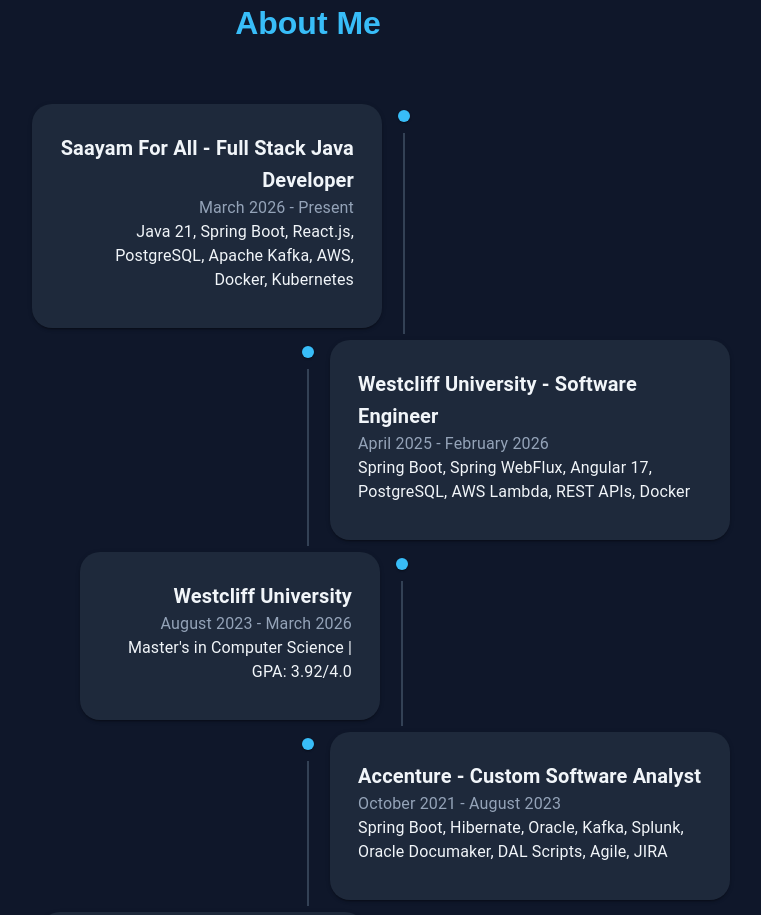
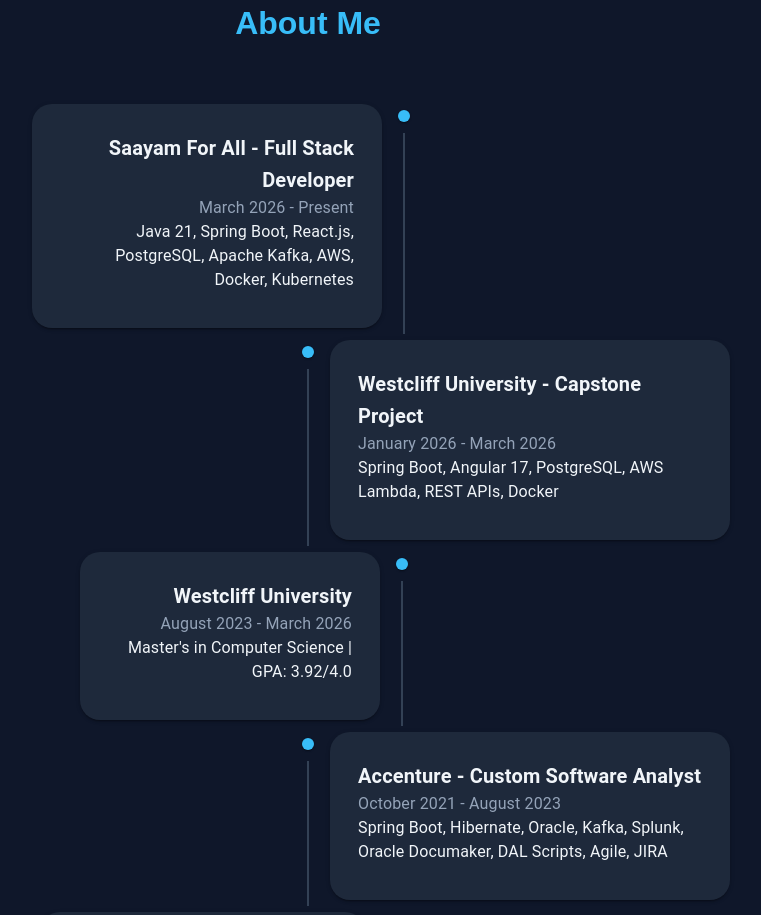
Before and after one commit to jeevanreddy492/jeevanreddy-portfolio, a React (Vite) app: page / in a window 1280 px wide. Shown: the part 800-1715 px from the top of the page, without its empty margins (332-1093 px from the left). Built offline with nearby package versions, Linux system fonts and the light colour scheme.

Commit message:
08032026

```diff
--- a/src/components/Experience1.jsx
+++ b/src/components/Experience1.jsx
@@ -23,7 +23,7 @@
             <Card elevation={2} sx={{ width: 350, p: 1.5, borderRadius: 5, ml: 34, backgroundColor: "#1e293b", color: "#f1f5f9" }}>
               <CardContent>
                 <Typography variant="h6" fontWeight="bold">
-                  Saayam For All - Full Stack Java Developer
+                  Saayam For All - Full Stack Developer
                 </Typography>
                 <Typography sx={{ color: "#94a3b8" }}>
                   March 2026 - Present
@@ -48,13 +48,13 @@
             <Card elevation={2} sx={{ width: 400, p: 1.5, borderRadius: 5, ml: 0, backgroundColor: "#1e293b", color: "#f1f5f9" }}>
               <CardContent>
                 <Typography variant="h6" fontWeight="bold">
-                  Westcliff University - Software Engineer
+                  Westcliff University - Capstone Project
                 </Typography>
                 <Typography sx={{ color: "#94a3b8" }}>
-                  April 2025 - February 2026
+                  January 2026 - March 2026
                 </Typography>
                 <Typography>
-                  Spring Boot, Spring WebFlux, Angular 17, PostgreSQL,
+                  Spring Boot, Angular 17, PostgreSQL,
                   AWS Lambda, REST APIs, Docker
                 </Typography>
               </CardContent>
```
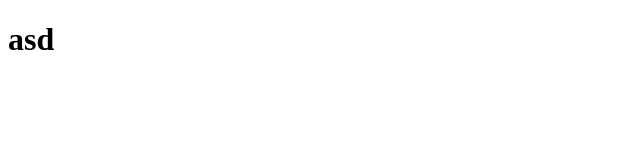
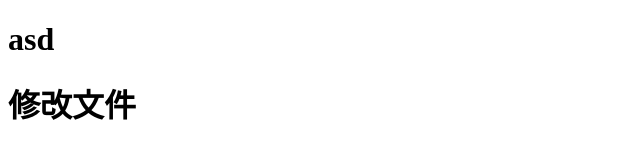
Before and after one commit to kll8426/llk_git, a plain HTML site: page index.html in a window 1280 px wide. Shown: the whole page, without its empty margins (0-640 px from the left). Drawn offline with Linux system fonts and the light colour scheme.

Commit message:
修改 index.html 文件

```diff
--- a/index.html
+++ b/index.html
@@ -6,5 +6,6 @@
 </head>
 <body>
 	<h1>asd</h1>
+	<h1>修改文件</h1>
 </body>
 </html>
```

--

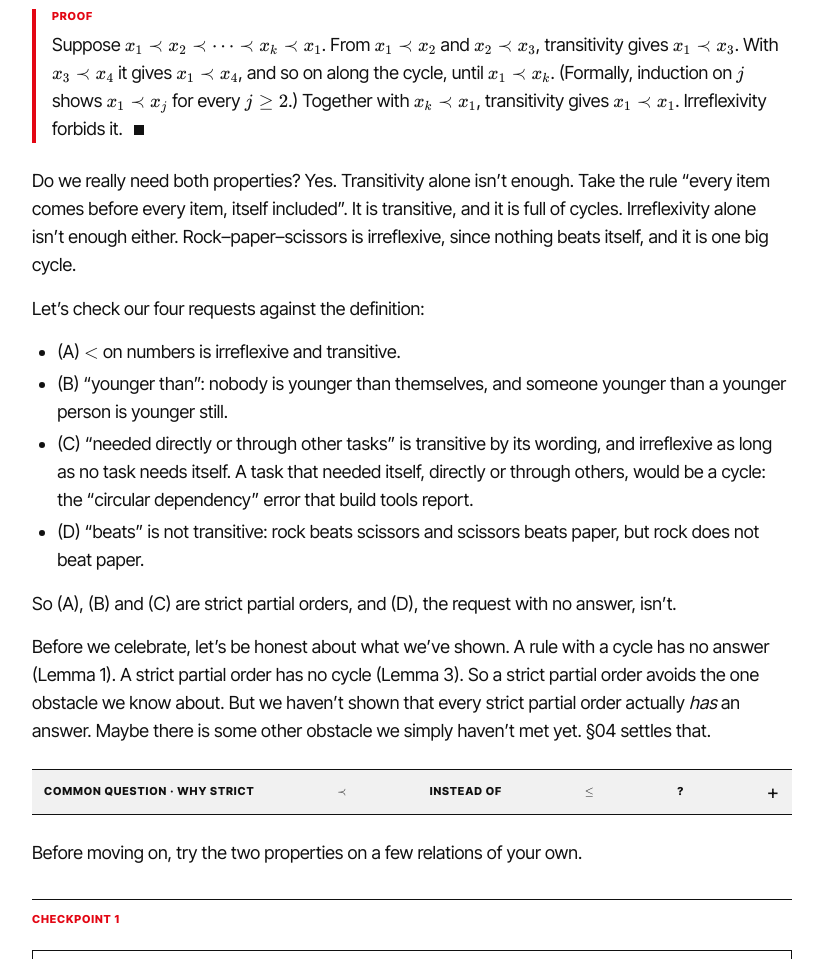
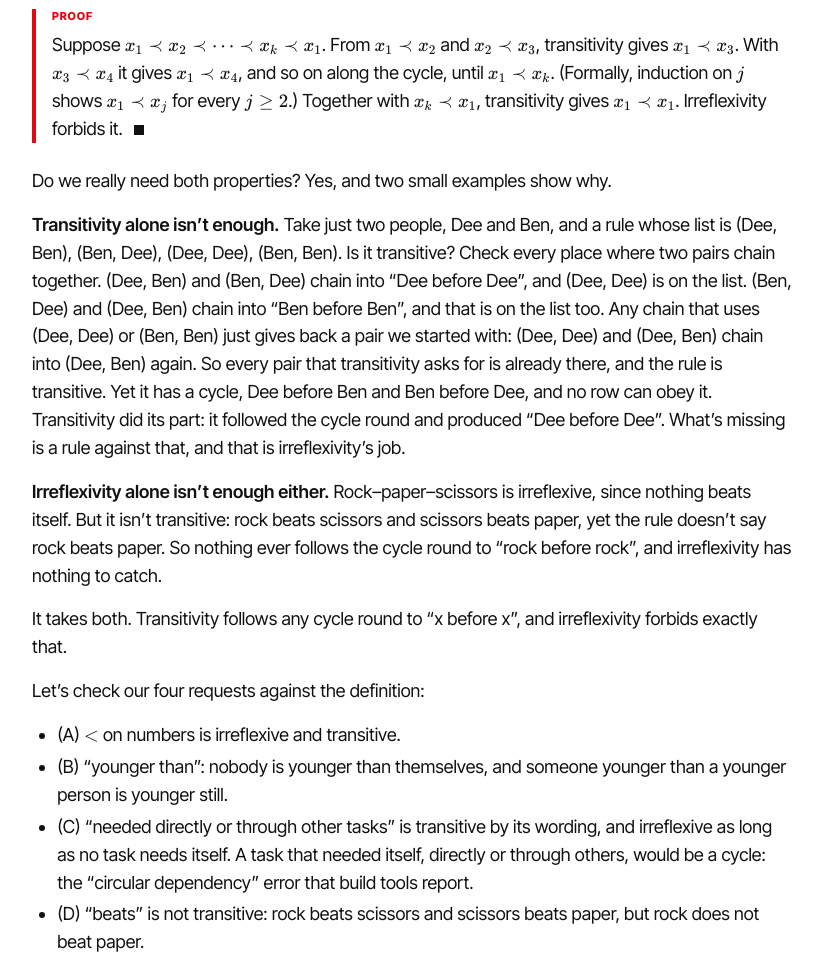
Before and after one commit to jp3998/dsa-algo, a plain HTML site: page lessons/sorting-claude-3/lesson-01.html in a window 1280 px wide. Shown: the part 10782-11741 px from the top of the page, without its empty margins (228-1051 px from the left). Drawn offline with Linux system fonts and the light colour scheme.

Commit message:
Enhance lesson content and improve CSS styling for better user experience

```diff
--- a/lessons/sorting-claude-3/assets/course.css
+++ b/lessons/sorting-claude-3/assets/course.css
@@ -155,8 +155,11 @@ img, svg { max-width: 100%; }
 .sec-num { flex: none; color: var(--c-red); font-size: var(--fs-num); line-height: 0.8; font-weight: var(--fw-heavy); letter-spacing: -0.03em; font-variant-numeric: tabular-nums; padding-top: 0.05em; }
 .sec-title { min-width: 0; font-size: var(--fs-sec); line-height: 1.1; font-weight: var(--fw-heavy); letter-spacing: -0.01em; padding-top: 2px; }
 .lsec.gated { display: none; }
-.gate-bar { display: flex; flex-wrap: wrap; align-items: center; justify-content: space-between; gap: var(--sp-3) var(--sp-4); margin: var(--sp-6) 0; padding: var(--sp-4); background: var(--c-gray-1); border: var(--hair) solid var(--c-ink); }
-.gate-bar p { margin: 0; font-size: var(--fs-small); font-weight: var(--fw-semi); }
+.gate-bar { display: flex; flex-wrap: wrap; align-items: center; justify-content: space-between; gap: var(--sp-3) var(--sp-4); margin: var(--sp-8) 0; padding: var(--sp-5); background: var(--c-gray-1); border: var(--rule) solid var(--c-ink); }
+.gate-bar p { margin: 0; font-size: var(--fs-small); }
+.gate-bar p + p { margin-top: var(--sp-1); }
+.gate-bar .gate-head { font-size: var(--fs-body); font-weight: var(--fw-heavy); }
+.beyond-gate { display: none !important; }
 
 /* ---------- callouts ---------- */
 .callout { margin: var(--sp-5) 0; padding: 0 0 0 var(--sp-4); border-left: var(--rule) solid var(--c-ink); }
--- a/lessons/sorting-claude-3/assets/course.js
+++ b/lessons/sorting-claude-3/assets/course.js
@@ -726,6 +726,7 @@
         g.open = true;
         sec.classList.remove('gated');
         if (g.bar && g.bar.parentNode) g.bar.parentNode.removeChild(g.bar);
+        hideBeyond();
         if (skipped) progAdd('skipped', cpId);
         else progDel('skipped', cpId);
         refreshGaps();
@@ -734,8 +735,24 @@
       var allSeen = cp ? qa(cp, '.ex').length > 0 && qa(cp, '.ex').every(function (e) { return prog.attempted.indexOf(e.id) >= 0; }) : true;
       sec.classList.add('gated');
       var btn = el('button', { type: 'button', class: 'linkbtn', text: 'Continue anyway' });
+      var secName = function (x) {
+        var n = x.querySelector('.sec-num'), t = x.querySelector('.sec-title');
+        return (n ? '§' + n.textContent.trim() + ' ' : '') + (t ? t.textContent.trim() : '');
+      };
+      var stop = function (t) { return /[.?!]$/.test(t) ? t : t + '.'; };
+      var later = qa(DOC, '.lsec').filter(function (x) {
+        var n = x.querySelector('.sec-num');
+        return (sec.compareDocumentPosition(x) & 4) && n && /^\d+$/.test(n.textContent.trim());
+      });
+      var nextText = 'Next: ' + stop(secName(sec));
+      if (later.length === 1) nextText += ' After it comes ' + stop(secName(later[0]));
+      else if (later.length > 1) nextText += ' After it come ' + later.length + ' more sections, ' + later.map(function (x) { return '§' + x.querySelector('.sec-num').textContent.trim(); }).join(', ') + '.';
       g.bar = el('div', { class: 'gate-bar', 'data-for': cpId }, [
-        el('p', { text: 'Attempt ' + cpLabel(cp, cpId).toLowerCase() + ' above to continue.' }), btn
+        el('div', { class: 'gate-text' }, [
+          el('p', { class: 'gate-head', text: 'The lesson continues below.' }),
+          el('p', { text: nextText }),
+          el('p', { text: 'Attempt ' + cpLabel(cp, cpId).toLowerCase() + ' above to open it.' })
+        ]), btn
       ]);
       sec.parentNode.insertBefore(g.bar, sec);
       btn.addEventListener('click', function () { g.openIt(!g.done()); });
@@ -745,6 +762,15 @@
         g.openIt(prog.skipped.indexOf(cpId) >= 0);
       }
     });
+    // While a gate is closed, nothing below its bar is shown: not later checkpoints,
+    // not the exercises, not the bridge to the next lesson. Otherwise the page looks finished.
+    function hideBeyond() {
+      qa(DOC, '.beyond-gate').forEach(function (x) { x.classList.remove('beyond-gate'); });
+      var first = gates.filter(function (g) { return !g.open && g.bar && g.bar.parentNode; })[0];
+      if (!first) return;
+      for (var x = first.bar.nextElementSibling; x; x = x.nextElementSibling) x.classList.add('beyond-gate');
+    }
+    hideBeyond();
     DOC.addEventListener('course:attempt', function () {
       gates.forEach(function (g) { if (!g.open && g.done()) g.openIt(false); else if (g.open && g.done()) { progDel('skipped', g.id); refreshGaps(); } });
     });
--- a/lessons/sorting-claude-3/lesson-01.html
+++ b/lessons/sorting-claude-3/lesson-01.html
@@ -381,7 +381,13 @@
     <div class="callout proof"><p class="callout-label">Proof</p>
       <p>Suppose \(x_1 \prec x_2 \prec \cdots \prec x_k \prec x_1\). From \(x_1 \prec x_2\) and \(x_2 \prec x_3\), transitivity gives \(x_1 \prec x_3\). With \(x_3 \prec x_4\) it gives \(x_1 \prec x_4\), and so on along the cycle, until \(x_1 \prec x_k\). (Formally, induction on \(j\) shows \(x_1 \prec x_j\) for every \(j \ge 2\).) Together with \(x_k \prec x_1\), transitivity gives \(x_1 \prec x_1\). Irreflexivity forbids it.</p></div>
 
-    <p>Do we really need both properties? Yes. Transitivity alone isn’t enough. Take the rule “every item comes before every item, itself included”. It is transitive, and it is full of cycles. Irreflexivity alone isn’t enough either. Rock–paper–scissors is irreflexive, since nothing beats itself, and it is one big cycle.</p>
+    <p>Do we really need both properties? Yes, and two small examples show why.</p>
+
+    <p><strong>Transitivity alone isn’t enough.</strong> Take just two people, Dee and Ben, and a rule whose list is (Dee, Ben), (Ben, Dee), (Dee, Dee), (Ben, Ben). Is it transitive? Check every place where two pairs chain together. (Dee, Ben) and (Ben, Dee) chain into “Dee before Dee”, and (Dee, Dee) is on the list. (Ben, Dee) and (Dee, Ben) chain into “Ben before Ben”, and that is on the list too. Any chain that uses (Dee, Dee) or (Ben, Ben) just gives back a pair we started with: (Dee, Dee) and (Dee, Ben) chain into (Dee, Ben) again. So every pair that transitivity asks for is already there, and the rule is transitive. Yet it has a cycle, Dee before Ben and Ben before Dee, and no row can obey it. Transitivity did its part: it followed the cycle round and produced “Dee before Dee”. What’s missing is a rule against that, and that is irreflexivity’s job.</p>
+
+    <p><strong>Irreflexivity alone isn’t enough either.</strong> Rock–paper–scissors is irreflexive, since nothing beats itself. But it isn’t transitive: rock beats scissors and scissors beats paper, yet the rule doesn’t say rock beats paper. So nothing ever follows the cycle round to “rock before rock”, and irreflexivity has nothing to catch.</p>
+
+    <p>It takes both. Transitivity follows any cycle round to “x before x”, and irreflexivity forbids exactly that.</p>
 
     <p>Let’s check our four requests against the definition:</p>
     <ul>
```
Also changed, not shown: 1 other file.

...

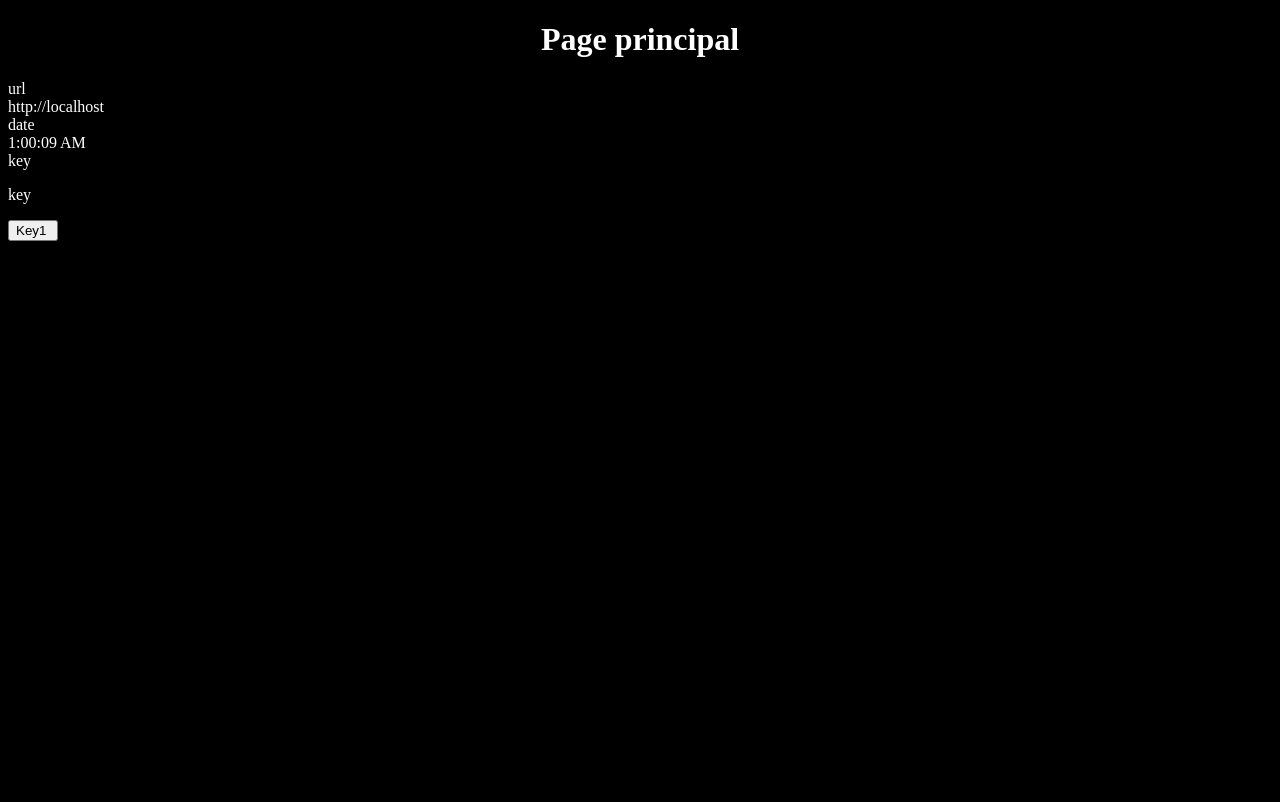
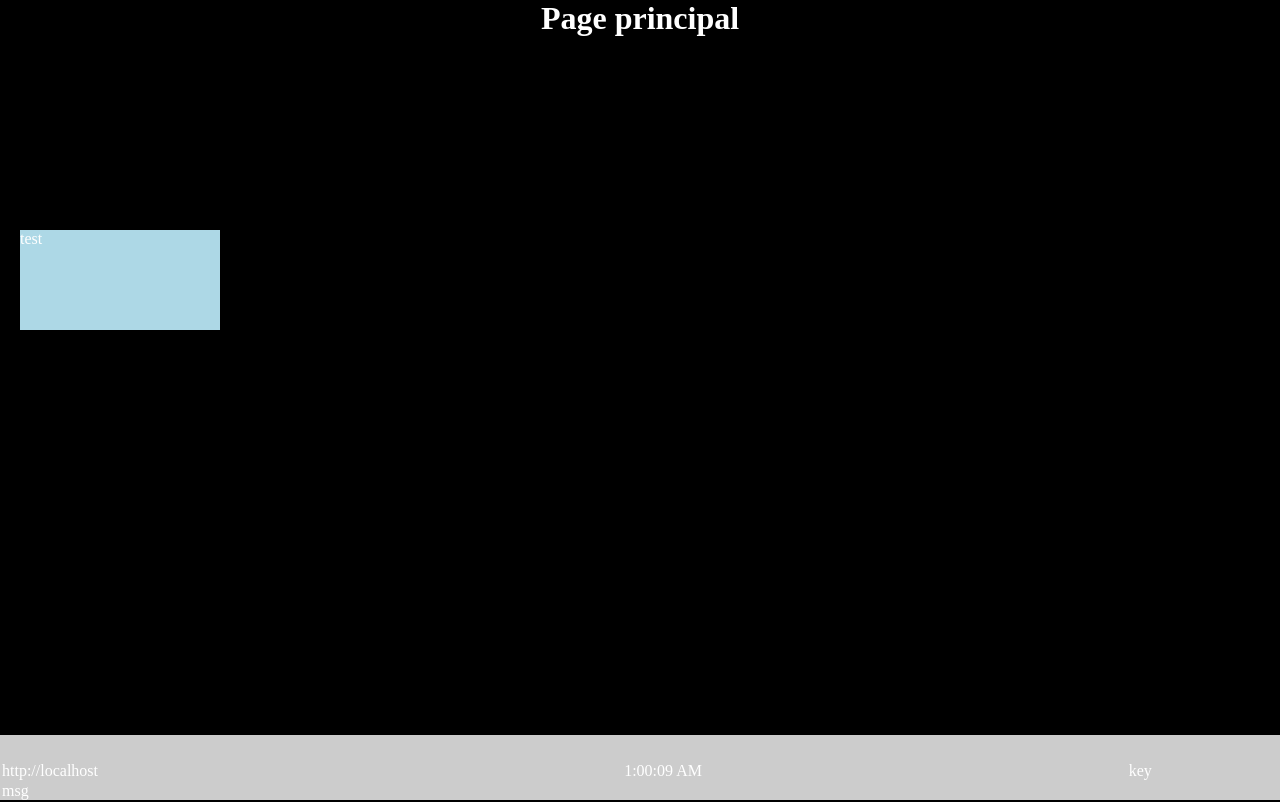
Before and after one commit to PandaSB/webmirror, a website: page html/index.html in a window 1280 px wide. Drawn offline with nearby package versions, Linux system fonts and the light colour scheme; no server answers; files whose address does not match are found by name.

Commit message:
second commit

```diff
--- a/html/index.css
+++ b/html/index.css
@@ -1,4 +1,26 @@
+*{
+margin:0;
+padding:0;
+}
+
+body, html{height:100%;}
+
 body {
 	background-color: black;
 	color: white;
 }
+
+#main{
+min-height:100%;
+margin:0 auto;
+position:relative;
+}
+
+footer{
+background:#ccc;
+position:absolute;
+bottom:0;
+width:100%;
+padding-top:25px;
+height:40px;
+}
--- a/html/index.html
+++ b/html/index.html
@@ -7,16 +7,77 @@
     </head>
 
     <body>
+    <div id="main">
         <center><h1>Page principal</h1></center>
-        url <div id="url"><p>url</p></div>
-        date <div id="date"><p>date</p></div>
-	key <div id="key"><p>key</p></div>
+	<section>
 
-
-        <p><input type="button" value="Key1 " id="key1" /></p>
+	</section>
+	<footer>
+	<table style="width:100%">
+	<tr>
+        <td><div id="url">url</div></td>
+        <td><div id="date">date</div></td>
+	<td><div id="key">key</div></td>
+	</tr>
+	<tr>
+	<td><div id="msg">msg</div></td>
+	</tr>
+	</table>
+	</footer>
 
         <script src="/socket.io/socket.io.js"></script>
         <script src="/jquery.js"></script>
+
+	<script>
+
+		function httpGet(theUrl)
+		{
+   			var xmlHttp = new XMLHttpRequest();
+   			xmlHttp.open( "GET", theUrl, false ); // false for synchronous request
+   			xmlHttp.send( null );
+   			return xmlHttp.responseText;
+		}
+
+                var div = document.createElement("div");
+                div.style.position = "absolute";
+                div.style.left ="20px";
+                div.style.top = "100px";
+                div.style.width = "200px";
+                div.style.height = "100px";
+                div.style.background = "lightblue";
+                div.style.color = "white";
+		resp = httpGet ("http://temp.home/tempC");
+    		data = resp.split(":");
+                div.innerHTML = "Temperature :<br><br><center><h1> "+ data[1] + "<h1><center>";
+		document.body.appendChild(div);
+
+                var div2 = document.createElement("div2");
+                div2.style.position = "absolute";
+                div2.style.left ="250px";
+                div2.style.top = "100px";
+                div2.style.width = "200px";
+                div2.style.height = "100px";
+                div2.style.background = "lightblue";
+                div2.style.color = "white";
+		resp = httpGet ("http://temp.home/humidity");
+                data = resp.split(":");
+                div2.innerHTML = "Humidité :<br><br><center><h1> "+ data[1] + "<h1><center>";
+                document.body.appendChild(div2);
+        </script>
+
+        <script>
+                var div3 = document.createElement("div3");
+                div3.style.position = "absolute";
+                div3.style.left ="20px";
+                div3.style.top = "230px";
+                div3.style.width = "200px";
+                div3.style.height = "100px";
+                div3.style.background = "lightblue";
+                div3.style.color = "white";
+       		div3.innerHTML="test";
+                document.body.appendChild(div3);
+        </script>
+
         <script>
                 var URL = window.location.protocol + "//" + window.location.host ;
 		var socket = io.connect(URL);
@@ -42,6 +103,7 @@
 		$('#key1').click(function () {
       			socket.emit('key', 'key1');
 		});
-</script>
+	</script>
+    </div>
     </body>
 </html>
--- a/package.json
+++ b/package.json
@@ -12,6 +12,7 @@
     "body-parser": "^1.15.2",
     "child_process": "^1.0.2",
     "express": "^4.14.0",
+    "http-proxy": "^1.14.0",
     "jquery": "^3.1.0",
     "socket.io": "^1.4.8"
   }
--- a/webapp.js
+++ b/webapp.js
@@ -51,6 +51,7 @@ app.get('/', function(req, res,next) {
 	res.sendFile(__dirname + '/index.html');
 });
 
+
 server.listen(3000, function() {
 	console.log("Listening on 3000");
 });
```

WHAT THIS TASK INVOLVES: The string "course" marks the lines to return from the material. Copy each one.

ANSWER TO THIS TASK:
--- a/lessons/sorting-claude-3/assets/course.css
+++ b/lessons/sorting-claude-3/assets/course.css
--- a/lessons/sorting-claude-3/assets/course.js
+++ b/lessons/sorting-claude-3/assets/course.js
     DOC.addEventListener('course:attempt', function () {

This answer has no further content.